Let’s pretend that I am a photographer rather than a writer. Instead of describing bustling activity and bursting color, I will show you.
From the early years with our twins, we noticed a funny pattern. Every six months or so, our daughters would go through a wrestling phase.
We would hear giggling from another room, and when we went to investigate, we would find them sprawled out, laughing and taking turns pinning each other. They would do this repeatedly over a couple days, and then forget about the activity for awhile. Until the next round, four or six months later.
It started like this:
After consulting with my eight year old on various poetry forms, I am ready to regale you, dear readers, with some haikus and an acrostic.
What starts with romance
Leads to (always failing) chore charts,
Netflix on the couch. Continue reading “A Haiku or Two”

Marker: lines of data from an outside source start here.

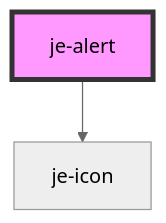
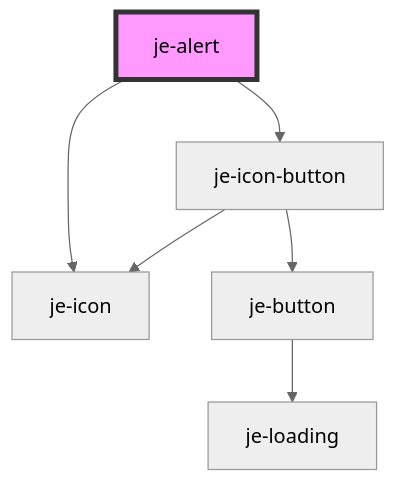
The diagram in packages/docs/docs/components/je-alert/readme.md (pgreen00/jebamo), drawn with Mermaid (neutral theme) before and after one commit. The commit also changed other lines of this file and 23 other files, not shown here.

````diff
--- a/packages/docs/docs/components/je-alert/readme.md
+++ b/packages/docs/docs/components/je-alert/readme.md
@@ -85,5 +86,9 @@
 ```mermaid
 graph TD;
   je-alert --> je-icon
+  je-alert --> je-icon-button
+  je-icon-button --> je-button
+  je-icon-button --> je-icon
+  je-button --> je-loading
   style je-alert fill:#f9f,stroke:#333,stroke-width:4px
 ```
````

From the American view of things, my family should be very concerned with fairness. Not only do I have three daughters who are close in age, but two of them are identical twins. Many would assume that I should strive greatly to pursue perfectly fair treatment for my kids at all times.

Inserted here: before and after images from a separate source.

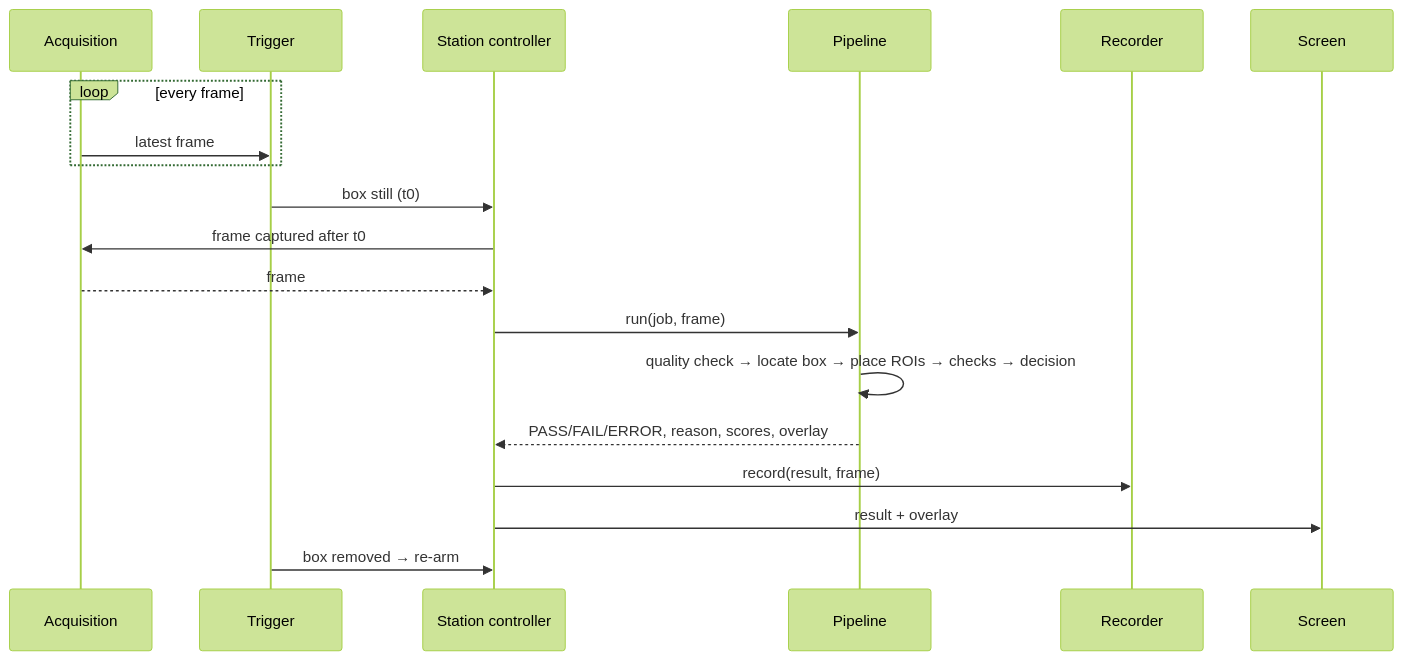
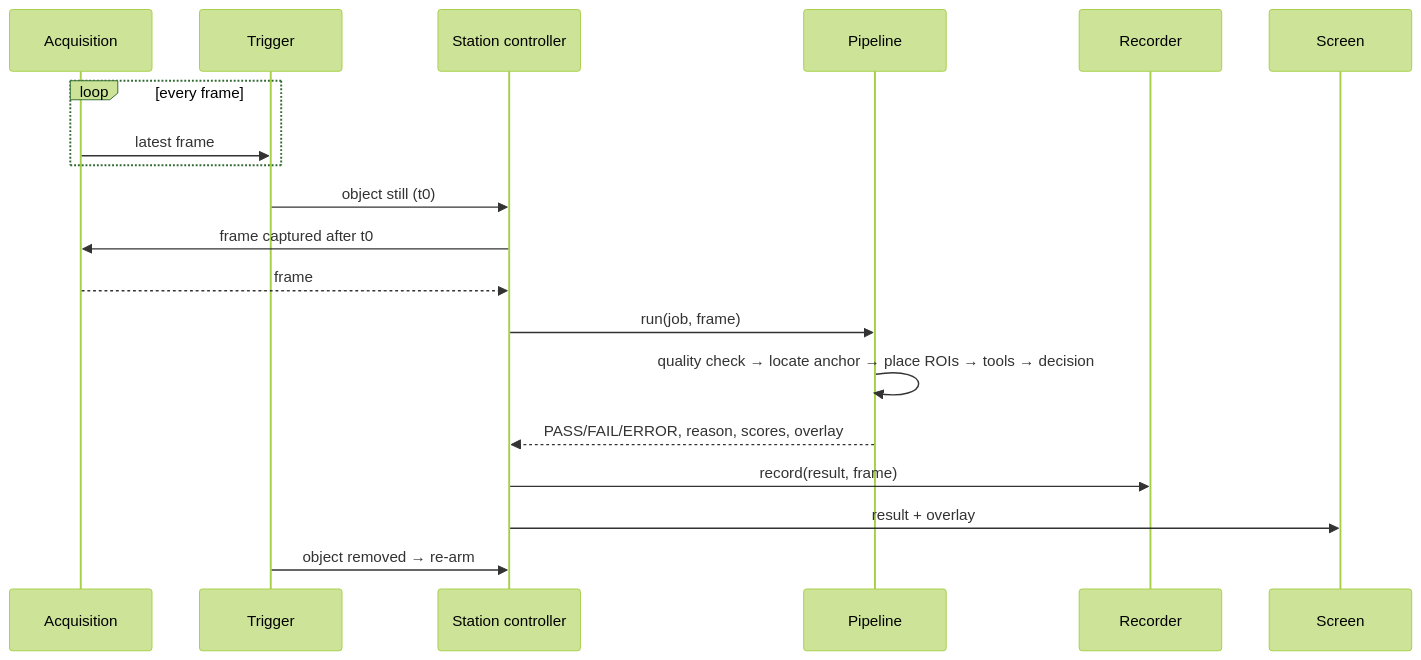
The fourth of 5 diagrams in docs/architecture.md (LucasSiedschlag/vision-station), drawn with Mermaid (forest theme) before and after one commit. The commit also changed other lines of this file and 8 other files, not shown here.

Commit message:
refactor(jobs): rename checks to tools and box to anchor, add trigger modes and job texts

````diff
--- a/docs/architecture.md
+++ b/docs/architecture.md
@@ -366,21 +371,21 @@
 ```mermaid
 sequenceDiagram
     participant ACQ as Acquisition
     participant TRG as Trigger
     participant SC as Station controller
     participant P as Pipeline
     participant R as Recorder
     participant UI as Screen
     loop every frame
         ACQ->>TRG: latest frame
     end
-    TRG->>SC: box still (t0)
+    TRG->>SC: object still (t0)
     SC->>ACQ: frame captured after t0
     ACQ-->>SC: frame
     SC->>P: run(job, frame)
-    P->>P: quality check → locate box → place ROIs → checks → decision
+    P->>P: quality check → locate anchor → place ROIs → tools → decision
     P-->>SC: PASS/FAIL/ERROR, reason, scores, overlay
     SC->>R: record(result, frame)
     SC->>UI: result + overlay
-    TRG->>SC: box removed → re-arm
+    TRG->>SC: object removed → re-arm
 ```
````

I don’t. In fact, when one of my kids whines, “It’s not fair,” my standard response is “I’m not interested in fairness.” Why?
There are two main reasons that we don’t do “fairness” at our house. First, “fairness” is understood by American children to mean exact sameness. Continue reading “Why I Don’t Treat My Kids “Fairly””